“The NCHA promotes and celebrates the cutting horse, whose origin on Western ranches allows us to support ranching and its western heritage. By establishing rules for the conduct of cutting horse shows, NCHA strives to give cutters a level playing field and a progressive class structure, which accommodates everyone from the beginner to the advanced competitor. NCHA draws on the diverse talents and background of its members, and encourages their participation in helping it achieve these goals.” – NCHA mission statement

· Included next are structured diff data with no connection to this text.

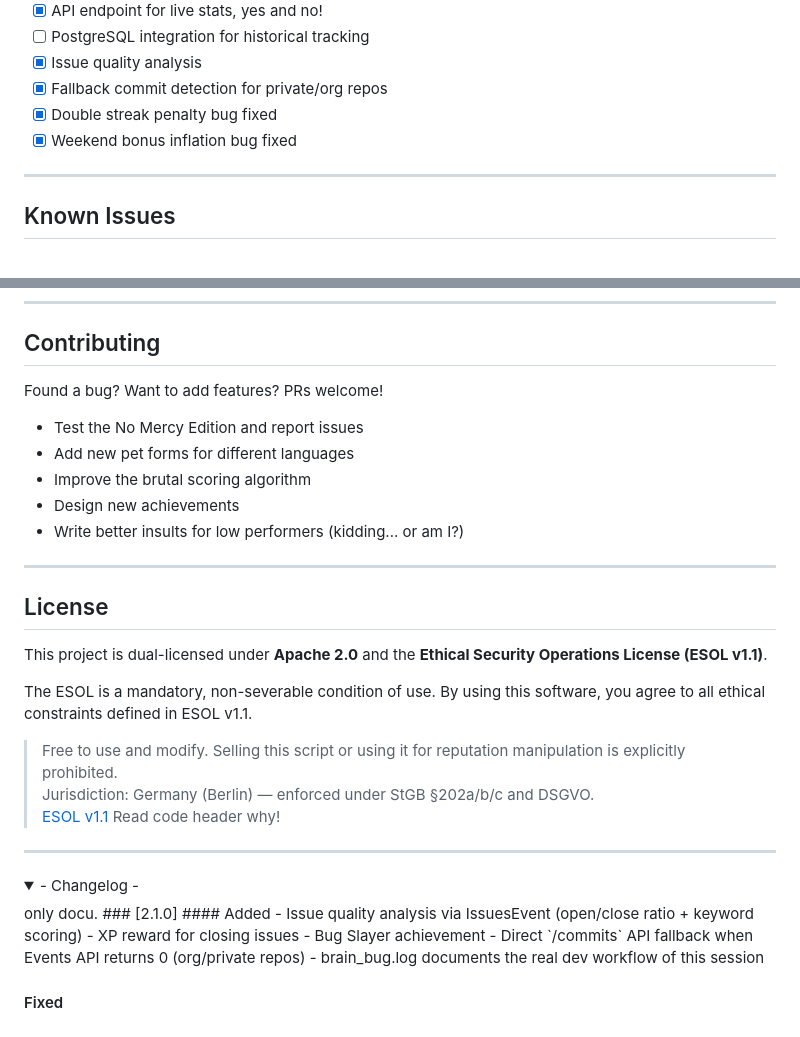
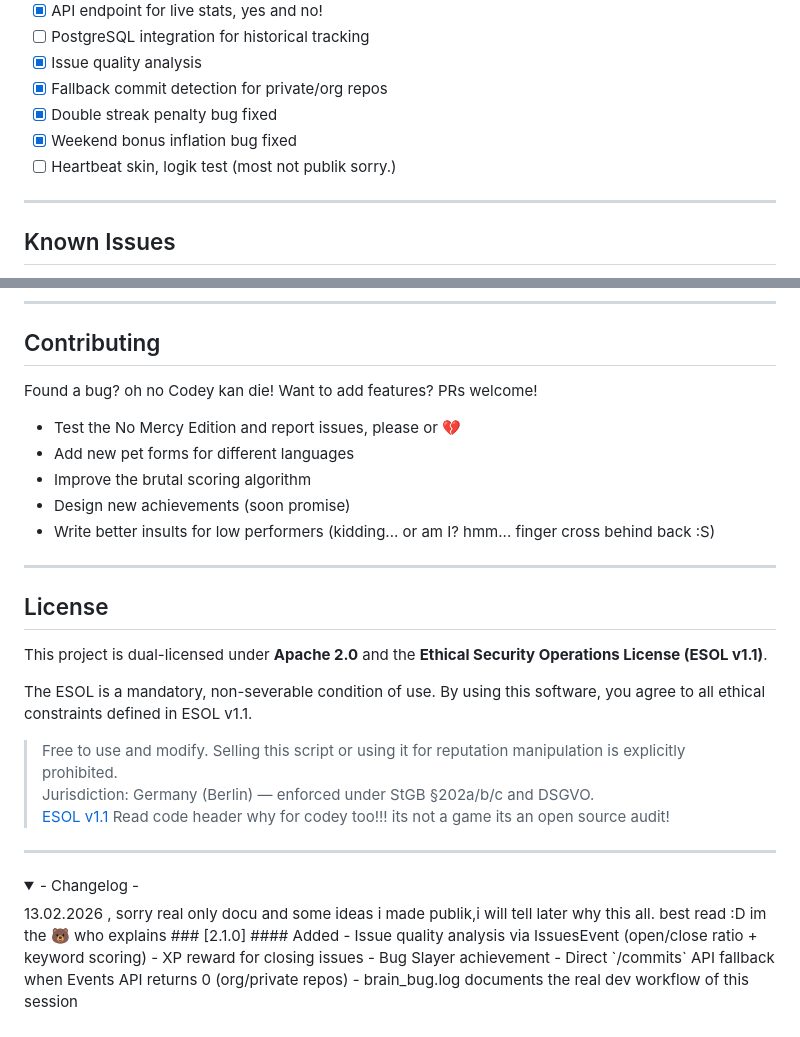
Before and after one commit to VolkanSah/Codey, a Markdown page: README.md, 2 parts joined by grey strips. Rendered like a GitHub page; folded sections open.

```diff
--- a/README.md
+++ b/README.md
@@ -226,6 +226,7 @@ Buy me a coffee or pink donuts and world domination is mine, Pinky! 🍩 Check o
 - [x] Fallback commit detection for private/org repos
 - [x] Double streak penalty bug fixed
 - [x] Weekend bonus inflation bug fixed
+- [ ] Heartbeat skin, logik test (most not publik sorry.)
 
 ---
 
@@ -243,13 +244,13 @@ Buy me a coffee or pink donuts and world domination is mine, Pinky! 🍩 Check o
 
 ## Contributing
 
-Found a bug? Want to add features? PRs welcome!
+Found a bug? oh no Codey kan die!  Want to add features? PRs welcome!
 
-- Test the No Mercy Edition and report issues
+- Test the No Mercy Edition and report issues, please or 💔
 - Add new pet forms for different languages
 - Improve the brutal scoring algorithm
-- Design new achievements
-- Write better insults for low performers (kidding... or am I?)
+- Design new achievements (soon  promise)
+- Write better insults for low performers (kidding... or am I? hmm... finger cross behind back :S)
 
 ---
 
@@ -262,12 +263,12 @@ The ESOL is a mandatory, non-severable condition of use. By using this software,
 > Free to use and modify. Selling this script or using it for reputation manipulation is explicitly prohibited.
 > Jurisdiction: Germany (Berlin) — enforced under StGB §202a/b/c and DSGVO.
 > [ESOL v1.1](https://github.com/ESOL-License/ESOL/)
-> Read code header why!
+> Read code header why for codey too!!! its not a game its an open source audit!
 
 ---
 <details>
 <summary> - Changelog - </summary>
-only docu.
+13.02.2026 , sorry real only docu and some ideas i made publik,i will tell later why this all. best read :D im the 🐻 who explains
 ### [2.1.0]
 #### Added
 - Issue quality analysis via IssuesEvent (open/close ratio + keyword scoring)
```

On May 1, 1946 the National Cutting Horse Association was formed by a group of cowboys and ranchers with the main goals of promoting cutting competition, standardizing contest rules, and preserving the cutting horse’s western heritage. NCHA held its first cutting in Dublin, Texas, in September 1946.

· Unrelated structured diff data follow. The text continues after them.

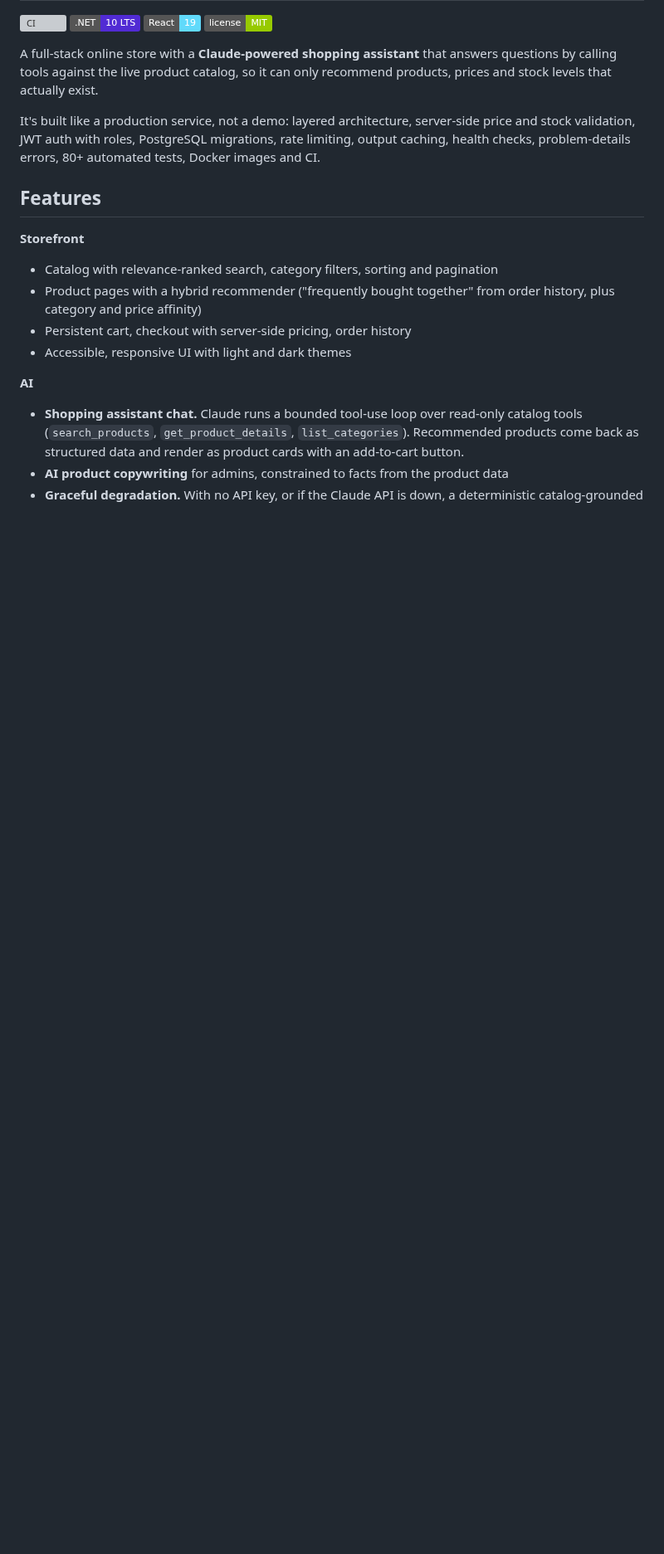
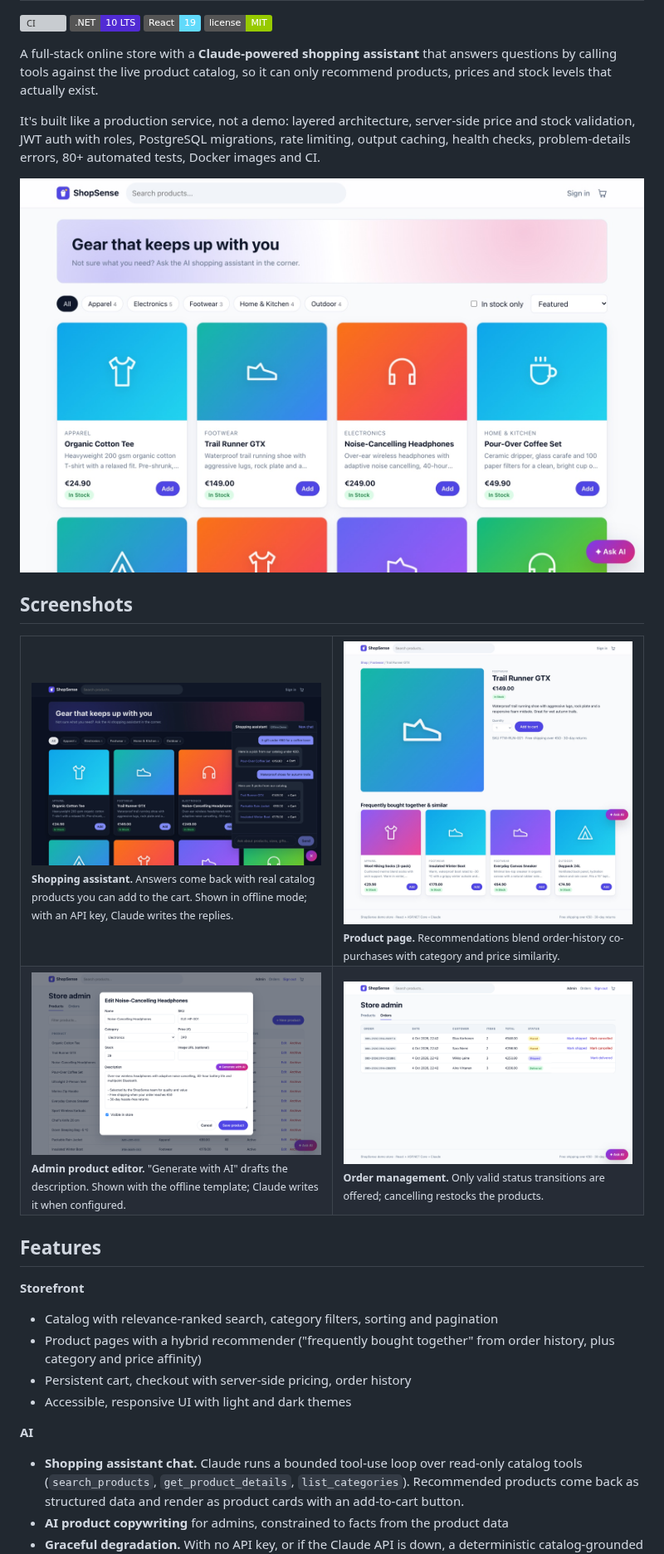
Before and after one commit to terojleinonen/ecommerce-csharp-ai-template, a Markdown page: README.md, the part around one of its changes. Shown at 83% size. GitHub-like rendering; pictures changed too: docs/screenshots/admin-ai-copy.png (added), docs/screenshots/admin-orders.png (added), docs/screenshots/assistant.jpg (added); badges without logos; blank space fills up the shorter version; grey boxes are pictures that could not be loaded.

Commit message:
Add store screenshots to the README
Theme-aware hero image (light/dark) plus a captioned grid of the
assistant, product page, AI product editor and order management.
Captions note where offline mode is shown.

Co-Authored-By: Claude Opus 5.5 <noreply@anthropic.com>

```diff
--- a/README.md
+++ b/README.md
@@ -8,6 +8,36 @@
 A full-stack online store with a **Claude-powered shopping assistant** that answers questions by calling tools against the live product catalog, so it can only recommend products, prices and stock levels that actually exist.
 
 It's built like a production service, not a demo: layered architecture, server-side price and stock validation, JWT auth with roles, PostgreSQL migrations, rate limiting, output caching, health checks, problem-details errors, 80+ automated tests, Docker images and CI.
+
+<picture>
+  <source media="(prefers-color-scheme: dark)" srcset="docs/screenshots/catalog-dark.jpg">
+  <img alt="ShopSense catalog with category filters and product cards" src="docs/screenshots/catalog-light.jpg">
+</picture>
+
+## Screenshots
+
+<table>
+  <tr>
+    <td width="50%">
+      <img alt="Shopping assistant chat with product suggestions and add-to-cart buttons" src="docs/screenshots/assistant.jpg"><br>
+      <sub><b>Shopping assistant.</b> Answers come back with real catalog products you can add to the cart. Shown in offline mode; with an API key, Claude writes the replies.</sub>
+    </td>
+    <td width="50%">
+      <img alt="Product page with frequently bought together recommendations" src="docs/screenshots/product.jpg"><br>
+      <sub><b>Product page.</b> Recommendations blend order-history co-purchases with category and price similarity.</sub>
+    </td>
+  </tr>
+  <tr>
+    <td width="50%">
+      <img alt="Admin product editor with Generate with AI button" src="docs/screenshots/admin-ai-copy.png"><br>
+      <sub><b>Admin product editor.</b> "Generate with AI" drafts the description. Shown with the offline template; Claude writes it when configured.</sub>
+    </td>
+    <td width="50%">
+      <img alt="Admin order list with status badges and transition actions" src="docs/screenshots/admin-orders.png"><br>
+      <sub><b>Order management.</b> Only valid status transitions are offered; cancelling restocks the products.</sub>
+    </td>
+  </tr>
+</table>
 
 ## Features
 
```
Also changed, not shown: other parts of README.md (+1 -1 lines), docs/screenshots/catalog-dark.jpg (added).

In 1955, 300 NCHA events were held with total purses of $190,000. The ensuing decades have afforded tremendous growth for the NCHA and today, more than 2,200 shows are held annually with total prize money exceeding $36 million. The Augusta Futurity is a week-long show in January at the Hippodrome.

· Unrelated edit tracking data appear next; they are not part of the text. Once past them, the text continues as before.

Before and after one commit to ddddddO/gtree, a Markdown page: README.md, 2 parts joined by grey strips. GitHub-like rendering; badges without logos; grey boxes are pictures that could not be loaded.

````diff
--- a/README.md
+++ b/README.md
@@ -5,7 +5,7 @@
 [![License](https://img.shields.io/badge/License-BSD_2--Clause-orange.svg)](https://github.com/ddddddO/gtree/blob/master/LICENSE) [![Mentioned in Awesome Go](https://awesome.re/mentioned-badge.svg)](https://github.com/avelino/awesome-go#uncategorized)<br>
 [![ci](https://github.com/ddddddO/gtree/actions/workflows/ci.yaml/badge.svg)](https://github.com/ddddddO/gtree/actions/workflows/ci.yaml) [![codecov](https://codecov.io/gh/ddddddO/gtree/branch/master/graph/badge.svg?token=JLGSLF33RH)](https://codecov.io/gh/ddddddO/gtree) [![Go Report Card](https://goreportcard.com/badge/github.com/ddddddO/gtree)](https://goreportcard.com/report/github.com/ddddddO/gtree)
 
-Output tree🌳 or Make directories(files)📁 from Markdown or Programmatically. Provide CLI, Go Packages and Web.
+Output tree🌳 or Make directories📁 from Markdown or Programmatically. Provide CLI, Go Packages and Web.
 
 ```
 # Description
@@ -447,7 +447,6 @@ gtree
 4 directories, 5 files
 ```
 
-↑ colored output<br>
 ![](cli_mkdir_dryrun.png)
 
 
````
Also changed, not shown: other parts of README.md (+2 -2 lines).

Cutting is a fascinating sport and usually once someone cuts a cow they are hooked. Currently South Carolina has two NCHA affiliates. The Area 18 Cutting Horse Association has five shows a year at the Hippodrome in North Augusta. The Wateree Cutting Horse Association will have their 2017 shows at Grassy Pond Arena, a new facility in Gaffney.
Judy Boozer (864-876-6272) is the secretary for both affiliates. The monthly newsletter that is emailed is called the Southeastern Chatter.
Reyzin wins Open Cutting Finals at Congress
Phil Rapp and Reyzin marked 226 to win the Mercuria NCHA World Series of Cutting Open finals at the All American Quarter Horse Congress in Columbus, Ohio on Oct. 13.
Reyzin is owned by Gale Force Quarter Horses of Conway, SC. The seven-year-old mare brought earnings of more than $358,000 to Congress. She’d been Open reserve champion at the Breeders Invitational and the Western Bloodstock NCHA Showdown in Cowtown with Phil Rapp, and had been named NCHA Non-Pro Horse of the Year for her achievements with Mary Ann Rapp. She added $10,846 to her career total in the Mercuria finals.